Today in Italian politics: The end is nigh

In the run-up to the Italian general election on March 4th, The Local is bringing you a daily round up of who's done what and why in the fast-moving world of Italian politics.

Today in Italian politics: The end is nigh
The zombies are coming! ... or is it just the Italian election. Photo: Marco Bertorello/AFP

Days to go until Italy votes: 2

That's right, the election is so close you can almost touch it.

Almost. Read Thursday's daily politics recap here to find out who Berlusconi's four heroes are (spoiler: one of them is himself…), and why former White House advisor Steve Bannon is in Rome to give a helping hand to the Italian right.

If you prefer to start at the beginning, take a look at The Local's complete guide to the Italian election here.


  • The story so far

As the eyes of the world turn to Italy ahead of Sunday's vote, we take a look back over the election campaign. It's had twists and turns aplenty and more than a few bizarre moments, so catch up on some of the most memorable quotes that defined the campaign.

  • The end is nigh

The election campaign officially ends on Friday night, so each party will be making a last ditch attempt to win the hearts, and more importantly, votes of the Italian public.

The M5S will be closing the campaign with an event in Rome, the League's Matteo Salvini will hold an event in Milan, and the Democratic Party is hosting 100 events across the country rather than one major one, with party secretary Matteo Renzi in his hometown of Florence.
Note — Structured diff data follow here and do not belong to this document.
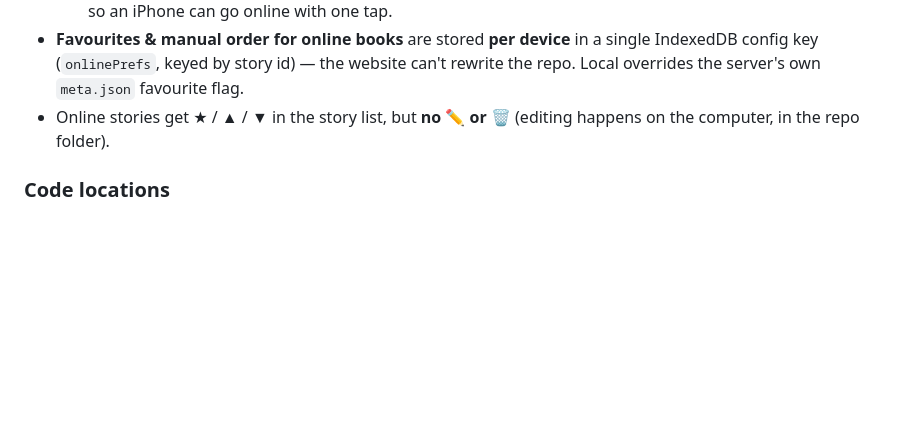
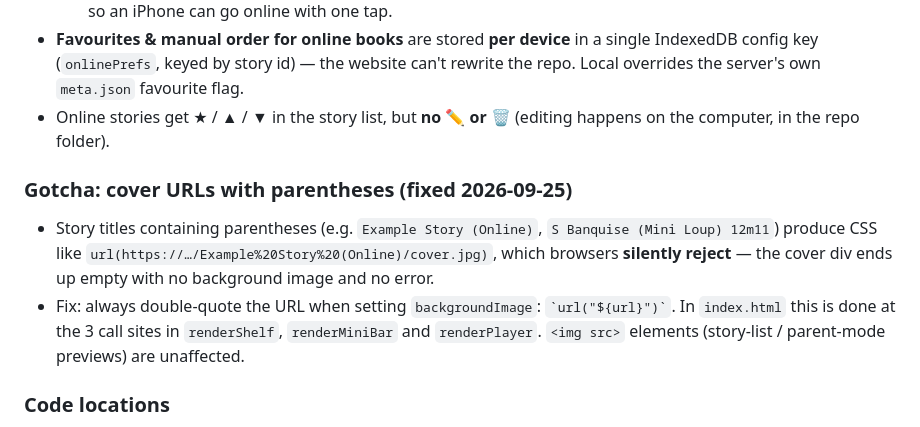
Before and after one commit to zacheryfunch/i-story-app, a Markdown page: PROJECT_NOTES.md, the part around the change. Rendered like a GitHub page; blank space fills up the shorter version.

Commit message:
Note the parentheses-in-CSS-URL gotcha for story covers

```diff
--- a/PROJECT_NOTES.md
+++ b/PROJECT_NOTES.md
@@ -477,6 +477,18 @@ website can finally run on devices that lack the File System Access API
 - Online stories get ★ / ▲ / ▼ in the story list, but **no ✏️ or 🗑** (editing
   happens on the computer, in the repo folder).
 
+### Gotcha: cover URLs with parentheses (fixed 2026-09-25)
+
+- Story titles containing parentheses (e.g. `Example Story (Online)`,
+  `S Banquise (Mini Loup) 12m11`) produce CSS like
+  `url(https://…/Example%20Story%20(Online)/cover.jpg)`, which browsers
+  **silently reject** — the cover div ends up empty with no background image
+  and no error.
+- Fix: always double-quote the URL when setting `backgroundImage`:
+  `` `url("${url}")` ``. In `index.html` this is done at the 3 call sites in
+  `renderShelf`, `renderMiniBar` and `renderPlayer`. `<img src>` elements
+  (story-list / parent-mode previews) are unaffected.
+
 ### Code locations
 
 - New section: `/* online library ... */` after `configGet` (source helpers,
```
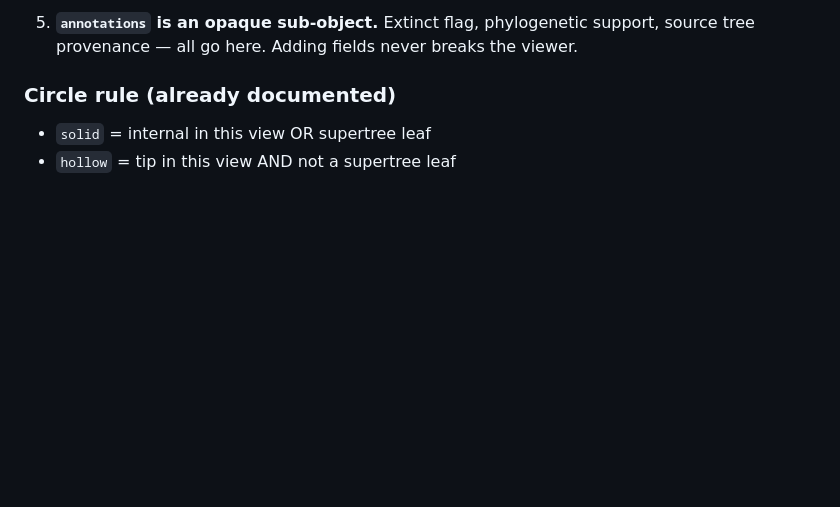
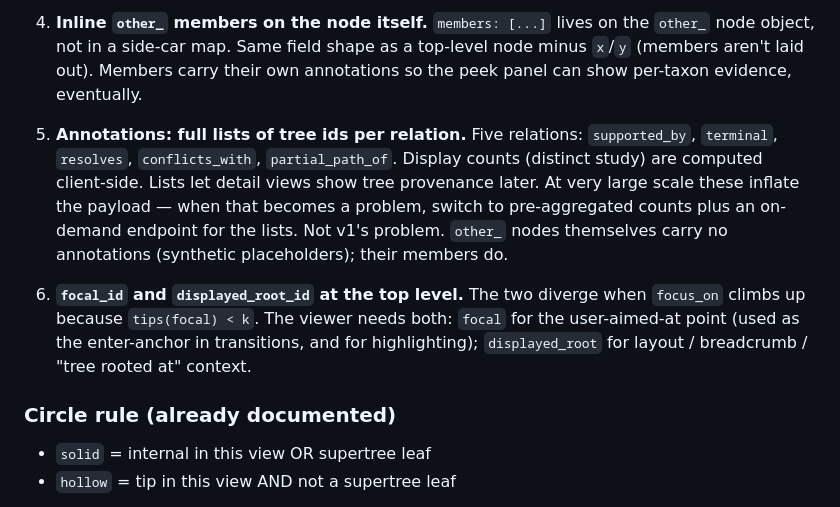
Before and after one commit to rdmpage/ott-viewer, a Markdown page: viewer-pipeline-design.md, the part around one of its changes. Drawn GitHub-style; blank space fills up the shorter version.

```diff
--- a/viewer-pipeline-design.md
+++ b/viewer-pipeline-design.md
@@ -99,7 +132,24 @@ Flat shape, matching the current `transition.html` assumptions (it needs
 
-5. **`annotations` is an opaque sub-object.** Extinct flag, phylogenetic
-   support, source tree provenance — all go here. Adding fields never
-   breaks the viewer.
+4. **Inline `other_` members on the node itself.** `members: [...]`
+   lives on the `other_` node object, not in a side-car map. Same field
+   shape as a top-level node minus `x`/`y` (members aren't laid out).
+   Members carry their own annotations so the peek panel can show
+   per-taxon evidence, eventually.
+
+5. **Annotations: full lists of tree ids per relation.** Five
+   relations: `supported_by`, `terminal`, `resolves`, `conflicts_with`,
+   `partial_path_of`. Display counts (distinct study) are computed
+   client-side. Lists let detail views show tree provenance later. At
+   very large scale these inflate the payload — when that becomes a
+   problem, switch to pre-aggregated counts plus an on-demand endpoint
+   for the lists. Not v1's problem. `other_` nodes themselves carry no
+   annotations (synthetic placeholders); their members do.
+
+6. **`focal_id` and `displayed_root_id` at the top level.** The two
+   diverge when `focus_on` climbs up because `tips(focal) < k`. The
+   viewer needs both: `focal` for the user-aimed-at point (used as the
+   enter-anchor in transitions, and for highlighting); `displayed_root`
+   for layout / breadcrumb / "tree rooted at" context.
 
 ### Circle rule (already documented)
 
```
Also changed, not shown: other parts of viewer-pipeline-design.md (+65 -32 lines).
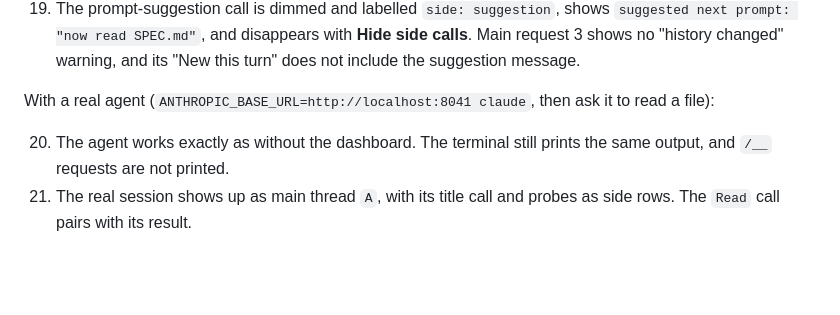
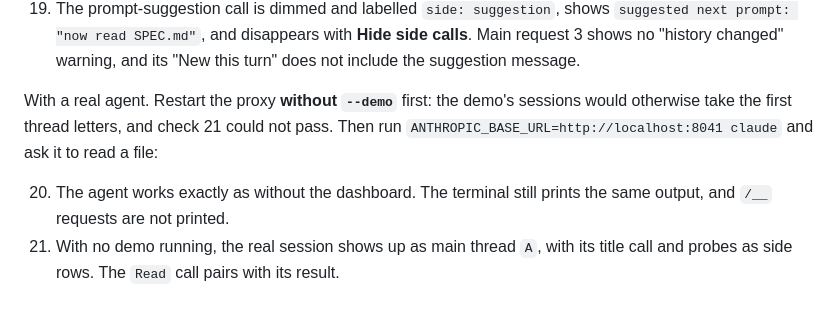
Before and after one commit to DorShneider198/programming-with-ai-agents, a Markdown page: lab4/SPEC.md, the part around the change. Drawn GitHub-style; blank space fills up the shorter version.

Commit message:
Lab 4 spec: run the real-agent checks without --demo
Build 01 was checked in demo mode, where the demo's own session is the
first main thread and takes letter A, so the real-agent check ("the
real session shows up as thread A") could not pass by design. Say the
real-agent checks run on a proxy restarted without --demo.

Co-Authored-By: Claude Opus 5.5 <noreply@anthropic.com>

```diff
--- a/lab4/SPEC.md
+++ b/lab4/SPEC.md
@@ -693,10 +693,12 @@ Run `python3 proxy.py --demo` and open `http://localhost:8041/__dashboard`:
     side calls**. Main request 3 shows no "history changed" warning, and its
     "New this turn" does not include the suggestion message.
 
-With a real agent (`ANTHROPIC_BASE_URL=http://localhost:8041 claude`, then ask
-it to read a file):
+With a real agent. Restart the proxy **without `--demo`** first: the demo's
+sessions would otherwise take the first thread letters, and check 21 could not
+pass. Then run `ANTHROPIC_BASE_URL=http://localhost:8041 claude` and ask it to
+read a file:
 
 20. The agent works exactly as without the dashboard. The terminal still prints
     the same output, and `/__` requests are not printed.
-21. The real session shows up as main thread `A`, with its title call and
+21. With no demo running, the real session shows up as main thread `A`, with its title call and
     probes as side rows. The `Read` call pairs with its result.
```
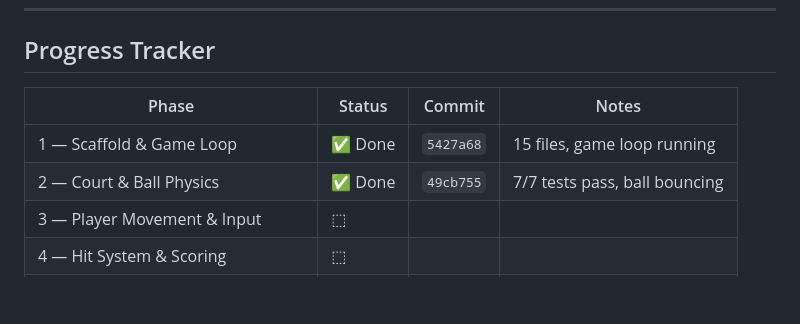
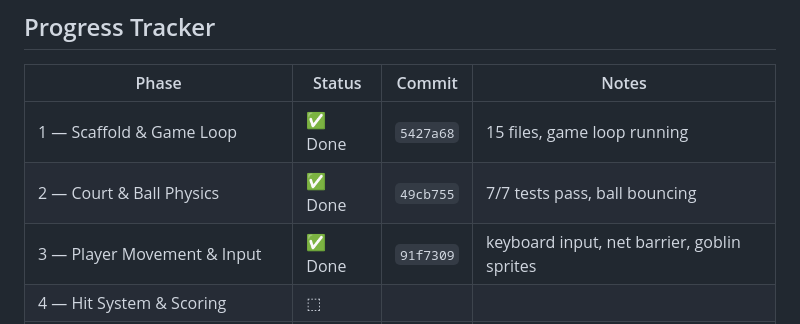
Before and after one commit to zillabunny/GoblinVolleyBall, a Markdown page: plans/final-goblin-build-plan.md, the part around the change. GitHub-like rendering; blank space fills up the shorter version.

Commit message:
chore: mark Phase 3 done

```diff
--- a/plans/final-goblin-build-plan.md
+++ b/plans/final-goblin-build-plan.md
@@ -13,7 +13,7 @@ Requires Node.js ≥18 (native ES module support). Browser target: Chrome 61+, F
 |-------|--------|--------|-------|
 | 1 — Scaffold & Game Loop | ✅ Done | `5427a68` | 15 files, game loop running |
 | 2 — Court & Ball Physics | ✅ Done | `49cb755` | 7/7 tests pass, ball bouncing |
-| 3 — Player Movement & Input | ⬚ | | |
+| 3 — Player Movement & Input | ✅ Done | `91f7309` | keyboard input, net barrier, goblin sprites |
 | 4 — Hit System & Scoring | ⬚ | | |
 | 5 — AI Opponent & Mobile Controls | ⬚ | | |
 | 6 — Multiplayer Server | ⬚ | | |
```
As for Silvio Berlusconi of Forza Italia, you'll catch him all over Italian TV.

  • The worst-kept secret in Italian politics is out

He cut it fine, but Berlusconi has finally revealed his choice for prime minister: it's – drum roll please – Antonio Tajani, the man we knew it would be all along. 

After weeks of coyly deflecting Berlusconi's heavy-handed hints, Tajani eventually confirmed that yes, he is the Forza Italia candidate for PM. So what do we know about him? Read a profile here.

Photo: Frederick Florin/AFP

  • CasaPound candidate attacked

After the neofascist group said yesterday that one of their supporters was attacked in Livorno, now they report that a candidate suffered similar violence. Raffaele De Cataldis, one of CasaPound's candidates for the senate, was reportedly beaten up in Taranto. 

  • The view from abroad

Moving overseas can give you a new perspective on your country, so we spoke to several Italians living abroad to find out which issues matter to them, what it's like following the campaign from outside Italy, and who they're voting for. Find out what they have to say here.

  • Voting with their feet

Why are so many Italians moving abroad, anyway? With Italy still struggling to recover from the economic crisis, young people often pay the heaviest price – and they're not convinced by politicians' promises to fix things. 

Young Italians often feel shut out of the political process in a country where there is little turnover in ageing political elites and the minimum age for senate candidates is 25. Many of them seek better chances abroad, and Italy's the worse for it. Read more here.

  • A tale of two Italys

For those who stay, the prospects can be bleak. In December, Italy had the highest number of people living in poverty in Europe: 10.4 million.

The country is one of Europe's most unequal societies. The alarming rich-poor divide is spreading resentment – and it could have a decisive effect on the election. Find out why here.


What does Italy's election have to do with a Disney princess? She may be fictional, but the Frozen heroine made a last-minute appearance in the campaign when her creators revealed that they were considering giving her a girlfriend in her next film. 

Italy's resident defender of “traditional family values”, Giorgia Meloni of the Brother of Italy, was predictably outraged. It “seems a bit too much to me”, she huffed, complaining that little girls “the middle of these complex things”.

Meanwhile her coalition partner, Matteo Salvini of the League, went further: “they're preparing us for a world upside down in which” – non sequitur alert! – “immigrants have more rights than Italians and in some schools they say there's no difference between male and female; some crazy teachers have boys playing with dolls and girls playing football”.

… their point being? In the words of Elsa herself: let it go. 

HEADS UP: Join us on Sunday for our election live blog

This is our last daily recap, but we'll be back on Sunday bringing you the latest updates on the election as Italians go to the polls. Just go to The Local Italy's homepage and we'll be live from the afternoon and through the evening as the votes come in.

You can also follow The Local Italy and our editors, Catherine Edwards and Jessica Phelan, or head to The Local's Facebook page. We're keen to hear your opinions and predictions for the election, so get in touch!

Did we miss something?

If there are any areas of Italian politics you'd like The Local to explain or take an in-depth look at, get in touch at [email protected], or via Facebook or Twitter.  

By Catherine Edwards and Jessica Phelan